    Euh I am using StrictMocks… what do you use instead ?

  • http://codebetter.com/blogs/jeremy.miller Jeremy D. Miller

    @yassir,

    That one obviously wasn’t thought out. My original architecture would have been fairly elegant, but the DBA’s wouldn’t let me make the necessary change to pull it off — and no, I will not explain that any further other than to say I was a total noob who should not have been designing mission critical supply chain software.

  • yassir

    “Wrote a stored procedure that did an HTTP post to an ASP page that posted to an ASP page on another server that used a WIN32 library to connect to MQSeries — and it was polled with Oracle’s built in scheduler!!!!”

    Oh my !! how could you even think about this ?

  • Chris

    Hey, I happen to like strict mocks!

    In limited situations, they’re pretty helpful, and when they don’t make the tests horribly opaque and unreadable, they give me an added sense of security.

  • AndrewLV

    Need it, got it, got it, need it, got it, got it…

  • http://codebetter.com/blogs/jeremy.miller Jeremy D. Miller

    @Chuck,

    “MTS, even if you don’t need it, it is just a great environment for your COM objects.”

    Oh hell no, you’re giving me flashbacks here. Let’s just take an already bad technology (COM) and make it harder by changing the rules about deployment and garbage collection.

  • http://creative-loafing.blogspot.com Chuck

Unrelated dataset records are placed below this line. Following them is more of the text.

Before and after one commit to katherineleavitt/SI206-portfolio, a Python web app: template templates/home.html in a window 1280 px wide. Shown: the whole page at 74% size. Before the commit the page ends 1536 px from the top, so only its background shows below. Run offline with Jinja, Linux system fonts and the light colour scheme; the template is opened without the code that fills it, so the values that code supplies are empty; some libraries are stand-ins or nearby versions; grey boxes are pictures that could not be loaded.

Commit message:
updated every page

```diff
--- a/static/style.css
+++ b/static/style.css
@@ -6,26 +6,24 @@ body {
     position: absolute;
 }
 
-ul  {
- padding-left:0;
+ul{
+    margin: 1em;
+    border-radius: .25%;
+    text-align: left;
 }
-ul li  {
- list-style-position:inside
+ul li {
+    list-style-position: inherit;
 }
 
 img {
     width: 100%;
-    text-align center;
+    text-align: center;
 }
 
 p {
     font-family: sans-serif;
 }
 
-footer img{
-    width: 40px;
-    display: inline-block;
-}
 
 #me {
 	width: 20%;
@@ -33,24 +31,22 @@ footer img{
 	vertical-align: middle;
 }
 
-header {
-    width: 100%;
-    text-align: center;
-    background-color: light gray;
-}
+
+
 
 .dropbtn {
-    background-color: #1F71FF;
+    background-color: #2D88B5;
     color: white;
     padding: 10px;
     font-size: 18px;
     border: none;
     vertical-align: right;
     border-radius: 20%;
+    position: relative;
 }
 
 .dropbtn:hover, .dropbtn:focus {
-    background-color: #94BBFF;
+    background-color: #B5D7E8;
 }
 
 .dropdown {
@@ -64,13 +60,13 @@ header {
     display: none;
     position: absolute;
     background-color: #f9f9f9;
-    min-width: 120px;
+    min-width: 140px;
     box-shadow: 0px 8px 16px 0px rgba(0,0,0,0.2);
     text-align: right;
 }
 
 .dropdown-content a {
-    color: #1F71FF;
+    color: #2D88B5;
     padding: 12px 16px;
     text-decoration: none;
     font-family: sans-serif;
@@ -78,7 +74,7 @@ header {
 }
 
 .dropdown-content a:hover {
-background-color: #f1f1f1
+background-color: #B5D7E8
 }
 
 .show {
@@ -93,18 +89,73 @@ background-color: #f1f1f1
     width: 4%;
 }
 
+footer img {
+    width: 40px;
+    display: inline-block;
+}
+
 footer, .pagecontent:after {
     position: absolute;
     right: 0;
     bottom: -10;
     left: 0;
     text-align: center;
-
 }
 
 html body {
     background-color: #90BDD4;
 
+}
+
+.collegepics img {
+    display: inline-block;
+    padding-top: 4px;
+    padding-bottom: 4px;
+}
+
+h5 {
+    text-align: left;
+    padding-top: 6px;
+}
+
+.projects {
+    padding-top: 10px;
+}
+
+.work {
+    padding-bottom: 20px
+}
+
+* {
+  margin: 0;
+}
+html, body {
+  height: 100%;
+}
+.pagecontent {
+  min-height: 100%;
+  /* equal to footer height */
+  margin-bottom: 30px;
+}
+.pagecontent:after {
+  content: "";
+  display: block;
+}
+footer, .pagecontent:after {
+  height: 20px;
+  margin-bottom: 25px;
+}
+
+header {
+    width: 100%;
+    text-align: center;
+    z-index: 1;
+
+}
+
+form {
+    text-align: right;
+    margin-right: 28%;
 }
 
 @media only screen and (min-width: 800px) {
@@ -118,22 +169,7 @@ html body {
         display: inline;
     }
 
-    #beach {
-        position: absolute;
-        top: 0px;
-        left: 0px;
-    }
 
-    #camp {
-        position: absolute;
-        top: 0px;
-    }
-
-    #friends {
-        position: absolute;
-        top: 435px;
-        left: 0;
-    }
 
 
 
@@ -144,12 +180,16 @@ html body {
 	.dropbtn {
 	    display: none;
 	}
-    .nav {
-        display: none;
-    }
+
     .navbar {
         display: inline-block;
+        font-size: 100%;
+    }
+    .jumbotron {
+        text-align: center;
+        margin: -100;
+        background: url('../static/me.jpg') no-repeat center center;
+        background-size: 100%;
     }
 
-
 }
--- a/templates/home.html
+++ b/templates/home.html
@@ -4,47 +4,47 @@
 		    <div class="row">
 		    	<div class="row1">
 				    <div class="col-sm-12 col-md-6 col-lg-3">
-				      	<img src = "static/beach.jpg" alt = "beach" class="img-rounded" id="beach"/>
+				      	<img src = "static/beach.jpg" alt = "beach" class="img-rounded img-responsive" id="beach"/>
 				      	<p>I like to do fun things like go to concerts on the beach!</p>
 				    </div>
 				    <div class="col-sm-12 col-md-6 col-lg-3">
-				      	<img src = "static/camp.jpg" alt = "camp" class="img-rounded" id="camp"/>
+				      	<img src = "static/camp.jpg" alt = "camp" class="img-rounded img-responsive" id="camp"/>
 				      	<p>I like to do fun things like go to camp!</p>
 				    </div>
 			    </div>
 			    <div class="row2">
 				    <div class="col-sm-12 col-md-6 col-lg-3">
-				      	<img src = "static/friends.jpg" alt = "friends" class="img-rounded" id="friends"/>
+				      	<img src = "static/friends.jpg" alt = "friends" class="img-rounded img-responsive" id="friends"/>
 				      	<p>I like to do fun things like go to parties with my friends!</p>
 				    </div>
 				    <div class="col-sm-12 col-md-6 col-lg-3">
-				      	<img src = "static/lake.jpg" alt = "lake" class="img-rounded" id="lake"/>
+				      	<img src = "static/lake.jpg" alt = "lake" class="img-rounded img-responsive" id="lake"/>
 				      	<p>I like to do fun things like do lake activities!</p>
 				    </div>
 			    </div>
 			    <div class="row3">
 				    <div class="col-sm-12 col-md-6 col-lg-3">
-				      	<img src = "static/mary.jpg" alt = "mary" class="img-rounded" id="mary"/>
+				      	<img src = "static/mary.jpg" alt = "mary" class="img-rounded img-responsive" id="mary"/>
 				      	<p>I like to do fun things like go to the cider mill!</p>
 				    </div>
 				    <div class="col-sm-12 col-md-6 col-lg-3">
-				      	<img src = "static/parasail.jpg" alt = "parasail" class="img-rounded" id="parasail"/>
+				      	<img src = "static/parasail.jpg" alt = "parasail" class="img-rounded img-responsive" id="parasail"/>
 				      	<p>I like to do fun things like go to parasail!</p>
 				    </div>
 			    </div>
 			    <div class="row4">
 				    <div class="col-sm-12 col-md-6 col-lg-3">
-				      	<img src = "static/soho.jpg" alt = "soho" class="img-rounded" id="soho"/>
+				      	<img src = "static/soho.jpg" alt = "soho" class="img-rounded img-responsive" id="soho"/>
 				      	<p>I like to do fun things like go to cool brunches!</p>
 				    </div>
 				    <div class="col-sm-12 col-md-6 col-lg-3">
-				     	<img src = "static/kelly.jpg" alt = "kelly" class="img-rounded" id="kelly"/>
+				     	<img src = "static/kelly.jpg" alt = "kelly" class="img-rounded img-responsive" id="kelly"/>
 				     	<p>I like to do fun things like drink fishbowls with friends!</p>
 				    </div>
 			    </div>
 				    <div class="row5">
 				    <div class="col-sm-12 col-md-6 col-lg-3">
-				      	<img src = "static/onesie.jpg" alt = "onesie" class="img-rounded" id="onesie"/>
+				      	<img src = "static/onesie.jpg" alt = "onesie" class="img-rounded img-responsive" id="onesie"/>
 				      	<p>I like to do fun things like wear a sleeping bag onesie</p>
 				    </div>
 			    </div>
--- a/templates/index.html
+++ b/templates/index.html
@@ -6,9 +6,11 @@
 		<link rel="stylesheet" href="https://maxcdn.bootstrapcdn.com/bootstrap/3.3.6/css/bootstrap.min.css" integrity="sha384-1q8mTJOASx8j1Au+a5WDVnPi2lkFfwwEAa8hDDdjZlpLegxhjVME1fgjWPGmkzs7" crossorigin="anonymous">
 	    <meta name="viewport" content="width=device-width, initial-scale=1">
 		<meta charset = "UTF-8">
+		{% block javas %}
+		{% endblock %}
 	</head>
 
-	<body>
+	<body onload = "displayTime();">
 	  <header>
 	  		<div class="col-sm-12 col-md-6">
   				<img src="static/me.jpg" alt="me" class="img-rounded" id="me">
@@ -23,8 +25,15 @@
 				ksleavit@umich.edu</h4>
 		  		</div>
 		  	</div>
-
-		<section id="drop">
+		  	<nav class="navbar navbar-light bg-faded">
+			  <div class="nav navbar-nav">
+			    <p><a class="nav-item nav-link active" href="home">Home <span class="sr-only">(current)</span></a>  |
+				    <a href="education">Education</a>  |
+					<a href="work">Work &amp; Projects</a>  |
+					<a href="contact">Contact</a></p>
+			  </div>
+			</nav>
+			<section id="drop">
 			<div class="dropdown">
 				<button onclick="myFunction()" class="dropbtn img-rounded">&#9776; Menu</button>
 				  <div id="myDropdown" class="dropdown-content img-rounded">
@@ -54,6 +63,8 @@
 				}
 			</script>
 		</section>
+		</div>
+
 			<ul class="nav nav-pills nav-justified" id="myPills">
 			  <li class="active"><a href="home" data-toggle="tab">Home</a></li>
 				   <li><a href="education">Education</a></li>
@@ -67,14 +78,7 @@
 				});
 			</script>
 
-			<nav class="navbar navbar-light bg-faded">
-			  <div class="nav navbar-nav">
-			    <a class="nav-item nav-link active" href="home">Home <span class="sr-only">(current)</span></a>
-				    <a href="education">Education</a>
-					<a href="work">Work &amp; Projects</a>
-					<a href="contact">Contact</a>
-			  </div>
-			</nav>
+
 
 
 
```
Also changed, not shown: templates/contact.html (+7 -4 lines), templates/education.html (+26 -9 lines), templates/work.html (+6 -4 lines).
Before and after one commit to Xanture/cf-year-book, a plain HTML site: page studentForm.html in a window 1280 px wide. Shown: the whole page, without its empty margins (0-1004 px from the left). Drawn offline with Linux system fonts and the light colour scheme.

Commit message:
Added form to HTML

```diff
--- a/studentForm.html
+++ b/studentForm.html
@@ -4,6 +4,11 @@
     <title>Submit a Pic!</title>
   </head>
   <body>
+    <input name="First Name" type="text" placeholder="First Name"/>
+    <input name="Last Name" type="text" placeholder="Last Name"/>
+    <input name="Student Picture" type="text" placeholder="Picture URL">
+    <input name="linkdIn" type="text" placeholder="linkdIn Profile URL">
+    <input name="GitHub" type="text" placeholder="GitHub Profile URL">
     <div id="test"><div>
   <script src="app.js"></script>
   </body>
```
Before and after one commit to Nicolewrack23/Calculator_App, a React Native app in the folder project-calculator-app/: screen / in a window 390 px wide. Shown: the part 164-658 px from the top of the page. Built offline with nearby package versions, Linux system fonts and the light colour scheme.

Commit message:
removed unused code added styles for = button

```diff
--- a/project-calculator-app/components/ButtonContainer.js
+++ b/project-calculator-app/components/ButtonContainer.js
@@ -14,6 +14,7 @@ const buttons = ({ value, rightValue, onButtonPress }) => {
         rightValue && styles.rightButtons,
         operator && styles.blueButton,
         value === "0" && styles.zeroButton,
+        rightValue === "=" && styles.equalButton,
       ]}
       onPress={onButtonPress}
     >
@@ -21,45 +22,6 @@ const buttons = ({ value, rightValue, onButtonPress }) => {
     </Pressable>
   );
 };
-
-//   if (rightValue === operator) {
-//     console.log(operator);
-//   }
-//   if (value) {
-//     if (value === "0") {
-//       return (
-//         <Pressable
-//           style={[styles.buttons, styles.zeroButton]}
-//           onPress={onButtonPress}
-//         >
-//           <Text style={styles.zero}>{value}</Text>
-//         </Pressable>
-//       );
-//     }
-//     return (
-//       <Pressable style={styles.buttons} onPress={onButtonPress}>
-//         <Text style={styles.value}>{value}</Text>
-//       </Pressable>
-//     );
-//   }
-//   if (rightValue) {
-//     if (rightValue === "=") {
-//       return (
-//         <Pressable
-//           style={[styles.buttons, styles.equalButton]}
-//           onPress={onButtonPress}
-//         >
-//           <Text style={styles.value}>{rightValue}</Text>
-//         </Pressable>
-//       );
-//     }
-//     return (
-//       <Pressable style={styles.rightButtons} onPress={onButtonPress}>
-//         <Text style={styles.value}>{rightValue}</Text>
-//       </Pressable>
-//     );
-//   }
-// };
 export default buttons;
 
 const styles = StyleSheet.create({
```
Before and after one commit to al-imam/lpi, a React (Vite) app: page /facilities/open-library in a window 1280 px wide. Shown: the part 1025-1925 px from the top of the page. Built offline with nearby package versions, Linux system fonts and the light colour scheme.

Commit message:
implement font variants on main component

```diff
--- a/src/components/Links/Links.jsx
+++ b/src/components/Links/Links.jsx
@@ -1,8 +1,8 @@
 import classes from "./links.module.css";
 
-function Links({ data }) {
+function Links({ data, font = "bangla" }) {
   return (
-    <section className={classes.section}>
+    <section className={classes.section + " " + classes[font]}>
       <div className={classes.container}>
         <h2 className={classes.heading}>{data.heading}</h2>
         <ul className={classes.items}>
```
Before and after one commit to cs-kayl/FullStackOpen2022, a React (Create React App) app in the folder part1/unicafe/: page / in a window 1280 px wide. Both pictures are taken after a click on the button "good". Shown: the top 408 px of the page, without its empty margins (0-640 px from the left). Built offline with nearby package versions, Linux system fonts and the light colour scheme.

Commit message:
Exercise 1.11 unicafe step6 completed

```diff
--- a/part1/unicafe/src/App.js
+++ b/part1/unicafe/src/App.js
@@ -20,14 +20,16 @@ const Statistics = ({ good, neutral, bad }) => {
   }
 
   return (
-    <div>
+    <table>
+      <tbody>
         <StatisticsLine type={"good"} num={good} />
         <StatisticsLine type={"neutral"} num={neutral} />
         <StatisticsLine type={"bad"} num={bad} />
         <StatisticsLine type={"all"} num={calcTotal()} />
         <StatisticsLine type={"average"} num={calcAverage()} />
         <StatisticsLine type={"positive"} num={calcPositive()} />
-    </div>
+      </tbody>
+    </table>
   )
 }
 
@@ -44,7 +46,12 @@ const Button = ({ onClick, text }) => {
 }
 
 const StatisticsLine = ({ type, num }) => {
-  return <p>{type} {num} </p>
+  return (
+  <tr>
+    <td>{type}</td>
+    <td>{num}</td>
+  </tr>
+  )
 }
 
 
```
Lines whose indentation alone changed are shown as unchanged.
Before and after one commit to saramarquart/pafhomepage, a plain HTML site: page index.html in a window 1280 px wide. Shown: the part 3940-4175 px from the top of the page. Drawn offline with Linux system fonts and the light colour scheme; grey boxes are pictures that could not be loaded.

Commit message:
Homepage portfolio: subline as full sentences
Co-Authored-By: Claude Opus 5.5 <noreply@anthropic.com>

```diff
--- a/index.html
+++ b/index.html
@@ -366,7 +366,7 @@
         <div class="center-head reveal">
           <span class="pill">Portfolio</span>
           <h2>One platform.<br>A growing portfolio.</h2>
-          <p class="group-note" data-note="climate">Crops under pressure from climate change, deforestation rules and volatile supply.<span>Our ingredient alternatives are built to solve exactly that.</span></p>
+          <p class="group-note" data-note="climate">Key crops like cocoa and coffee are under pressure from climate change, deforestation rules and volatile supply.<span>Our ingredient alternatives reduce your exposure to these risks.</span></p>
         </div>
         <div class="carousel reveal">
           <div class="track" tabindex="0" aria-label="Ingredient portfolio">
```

    Jeremy – I feel that I am in a second life with coding, having come from a similar background and having just come off of 1.5 years in developer management (never, ever again).

    Ah…RDS. I had forgotten that. Also, I see you did not mention MTS (shudder). I remember that around the time of Microsoft DNA. I remember reading “MTS, even if you don’t need it, it is just a great environment for your COM objects.”

  • http://www.jennifersmith.co.uk Jen

    I think I could claim a fair portion of the items on this list – and double it with many more of my own (deleting an entire user account table by running an autogenerated SQL server change script that went wrong)

  • http://soerenlarsen.dk Søren Larsen

    Very nice/funny list. I will add this to my weekly reading list. Just to be reminded of all the stupid mistakes not to make. (Can identify some of my own lessons learned in this list)

  • Darren Kopp

    I can’t believe you did that either. You’re fired. Have your desk cleaned out by 5pm. Good Lord. And don’t let the investers find out about this either.

  • Jim Greco

    Its good to see posts like this. Blogs are written from an expert viewpoint so you can get the impression that a person has always held these core beliefs or have always worked in the ideal environment. It’s an evolving process for all of us.